1) No one has identified a better feasible alternative. Before negotiations halted its nuclear advance, Iran had marched relentlessly down the field from 10 years away from a bomb to two months from that goal line. In response, the United States and its partners imposed a series of sanctions that have had a significant impact on Iran’s economy, driving it to negotiate. That strategy worked, and resulted in a deal. In the absence of this agreement, the most likely outcome would be that the parties resume doing what they were doing before the freeze began: Iran installing more centrifuges, accumulating a larger stockpile of bomb-usable material, shrinking the time required to build a bomb; the U.S. resuming an effort to impose more severe sanctions on Iran. Alternatively, Israel or the United States could conduct military strikes on Iran’s nuclear facilities, setting back the Iranian program by two years, or perhaps even three. But that option risks wider war in the Middle East, an Iran even more determined to acquire a bomb, and the collapse of consensus among American allies.
In the footage, secretly recorded by an anti-abortion-rights group, an official from the organization discusses the procurement and cost of intact fetuses.
Planned Parenthood’s handling of fetal tissue for research is the subject of a fresh video released Tuesday by an anti-abortion group.
In the latest video, the fifth released by Irvine, California-based Center for Medical Progress, an official from Planned Parenthood discusses the procurement and cost of intact fetuses. The video, we should warn you, is graphic.

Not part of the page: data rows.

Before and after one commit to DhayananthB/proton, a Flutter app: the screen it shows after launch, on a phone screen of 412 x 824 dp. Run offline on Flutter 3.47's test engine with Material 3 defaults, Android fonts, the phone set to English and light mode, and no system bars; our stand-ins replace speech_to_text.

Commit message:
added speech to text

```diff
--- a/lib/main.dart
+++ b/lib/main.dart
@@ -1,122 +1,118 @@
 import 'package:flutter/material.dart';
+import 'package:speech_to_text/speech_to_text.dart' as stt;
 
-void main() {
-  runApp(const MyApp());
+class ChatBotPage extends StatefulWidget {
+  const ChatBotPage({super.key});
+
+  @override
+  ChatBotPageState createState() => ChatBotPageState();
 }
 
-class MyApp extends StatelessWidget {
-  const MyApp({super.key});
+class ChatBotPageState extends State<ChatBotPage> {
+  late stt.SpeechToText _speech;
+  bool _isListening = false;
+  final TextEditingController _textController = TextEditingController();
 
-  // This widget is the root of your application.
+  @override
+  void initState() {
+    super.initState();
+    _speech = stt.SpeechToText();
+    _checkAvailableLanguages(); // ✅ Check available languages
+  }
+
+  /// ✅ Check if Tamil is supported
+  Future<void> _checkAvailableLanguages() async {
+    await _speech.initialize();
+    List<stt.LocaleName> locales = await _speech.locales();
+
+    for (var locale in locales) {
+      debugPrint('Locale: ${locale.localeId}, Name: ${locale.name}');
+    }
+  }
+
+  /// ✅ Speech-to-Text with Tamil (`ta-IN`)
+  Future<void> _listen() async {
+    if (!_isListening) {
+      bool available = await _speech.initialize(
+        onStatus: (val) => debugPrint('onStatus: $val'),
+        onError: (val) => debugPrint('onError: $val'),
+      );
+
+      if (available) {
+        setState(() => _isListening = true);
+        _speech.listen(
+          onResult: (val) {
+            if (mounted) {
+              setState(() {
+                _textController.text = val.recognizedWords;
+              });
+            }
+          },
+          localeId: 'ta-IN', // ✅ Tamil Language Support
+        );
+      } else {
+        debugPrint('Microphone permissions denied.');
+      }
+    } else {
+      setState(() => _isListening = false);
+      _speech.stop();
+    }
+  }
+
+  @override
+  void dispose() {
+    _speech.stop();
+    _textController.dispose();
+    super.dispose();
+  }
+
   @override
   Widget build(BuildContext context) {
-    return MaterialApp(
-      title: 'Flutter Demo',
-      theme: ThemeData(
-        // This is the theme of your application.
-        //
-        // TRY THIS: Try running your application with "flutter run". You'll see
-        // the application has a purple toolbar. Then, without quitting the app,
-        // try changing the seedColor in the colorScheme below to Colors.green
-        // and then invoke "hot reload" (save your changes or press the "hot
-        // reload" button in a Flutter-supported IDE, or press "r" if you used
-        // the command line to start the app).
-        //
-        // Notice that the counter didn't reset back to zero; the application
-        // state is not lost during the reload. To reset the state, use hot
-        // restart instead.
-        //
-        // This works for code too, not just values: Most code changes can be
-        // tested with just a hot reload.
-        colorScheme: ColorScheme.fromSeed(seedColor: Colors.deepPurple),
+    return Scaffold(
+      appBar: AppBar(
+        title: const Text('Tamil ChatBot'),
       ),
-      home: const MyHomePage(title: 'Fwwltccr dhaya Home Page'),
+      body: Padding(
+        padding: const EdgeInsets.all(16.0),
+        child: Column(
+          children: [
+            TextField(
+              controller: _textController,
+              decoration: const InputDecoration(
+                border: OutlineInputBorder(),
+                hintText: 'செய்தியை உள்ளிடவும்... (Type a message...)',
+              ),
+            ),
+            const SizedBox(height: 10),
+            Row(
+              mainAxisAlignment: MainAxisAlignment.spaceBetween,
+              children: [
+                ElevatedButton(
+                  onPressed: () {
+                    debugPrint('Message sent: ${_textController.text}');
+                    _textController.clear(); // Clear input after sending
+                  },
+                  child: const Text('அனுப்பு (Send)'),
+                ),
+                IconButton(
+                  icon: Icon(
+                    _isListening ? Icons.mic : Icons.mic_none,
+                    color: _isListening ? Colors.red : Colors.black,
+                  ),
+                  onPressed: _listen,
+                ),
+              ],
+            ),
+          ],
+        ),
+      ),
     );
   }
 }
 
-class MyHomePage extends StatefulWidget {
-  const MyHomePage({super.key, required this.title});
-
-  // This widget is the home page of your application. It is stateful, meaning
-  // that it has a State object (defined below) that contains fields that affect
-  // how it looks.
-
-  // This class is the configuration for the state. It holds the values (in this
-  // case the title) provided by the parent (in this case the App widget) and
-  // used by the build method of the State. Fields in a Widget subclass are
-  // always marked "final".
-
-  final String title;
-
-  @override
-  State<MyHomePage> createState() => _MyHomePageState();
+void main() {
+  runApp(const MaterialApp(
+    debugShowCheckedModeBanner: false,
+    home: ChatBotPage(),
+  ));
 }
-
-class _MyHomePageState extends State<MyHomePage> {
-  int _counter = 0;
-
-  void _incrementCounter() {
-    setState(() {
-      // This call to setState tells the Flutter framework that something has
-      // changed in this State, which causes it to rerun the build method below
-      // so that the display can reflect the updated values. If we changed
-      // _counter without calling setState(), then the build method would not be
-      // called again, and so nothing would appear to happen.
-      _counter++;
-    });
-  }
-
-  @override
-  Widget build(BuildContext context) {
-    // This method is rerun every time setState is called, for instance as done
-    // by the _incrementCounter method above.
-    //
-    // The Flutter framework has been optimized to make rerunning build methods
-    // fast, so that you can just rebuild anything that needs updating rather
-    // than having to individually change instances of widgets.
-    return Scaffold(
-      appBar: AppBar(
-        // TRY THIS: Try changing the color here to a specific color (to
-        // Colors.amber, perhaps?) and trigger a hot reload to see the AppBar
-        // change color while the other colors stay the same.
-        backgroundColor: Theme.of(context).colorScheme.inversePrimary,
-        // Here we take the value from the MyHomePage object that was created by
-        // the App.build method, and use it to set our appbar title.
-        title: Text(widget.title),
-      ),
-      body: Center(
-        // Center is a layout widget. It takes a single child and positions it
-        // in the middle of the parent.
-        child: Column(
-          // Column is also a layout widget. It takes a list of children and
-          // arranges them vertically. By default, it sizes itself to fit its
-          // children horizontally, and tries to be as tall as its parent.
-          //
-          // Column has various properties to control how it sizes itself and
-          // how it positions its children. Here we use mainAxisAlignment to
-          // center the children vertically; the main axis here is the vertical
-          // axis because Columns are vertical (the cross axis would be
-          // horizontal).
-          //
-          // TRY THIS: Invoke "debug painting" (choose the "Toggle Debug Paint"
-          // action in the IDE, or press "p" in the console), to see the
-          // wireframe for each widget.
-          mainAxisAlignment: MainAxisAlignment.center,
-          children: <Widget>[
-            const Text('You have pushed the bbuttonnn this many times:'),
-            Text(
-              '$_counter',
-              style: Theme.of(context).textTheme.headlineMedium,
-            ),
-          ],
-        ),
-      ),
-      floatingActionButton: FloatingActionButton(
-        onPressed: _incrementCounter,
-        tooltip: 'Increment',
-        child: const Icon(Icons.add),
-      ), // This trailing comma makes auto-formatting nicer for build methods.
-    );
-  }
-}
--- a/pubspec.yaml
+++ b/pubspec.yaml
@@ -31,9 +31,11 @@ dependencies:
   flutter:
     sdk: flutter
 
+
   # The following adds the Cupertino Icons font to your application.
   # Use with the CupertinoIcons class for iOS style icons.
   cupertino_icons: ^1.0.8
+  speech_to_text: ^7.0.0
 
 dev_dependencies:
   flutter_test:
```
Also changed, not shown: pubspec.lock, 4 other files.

Planned Parenthood calls the videos a “smear campaign.” It says the footage is highly edited, misleading, and takes discussions out of context.
The Center for Medical Progress has faced two court orders that block the release of future videos, but those orders are limited to footage recorded at meetings of the National Abortion Federation and those dealing with a tissue procurement company. Fox News adds: “Tuesday’s release, purely reliant on video taken inside a Planned Parenthood clinic, would not seem to violate either order.”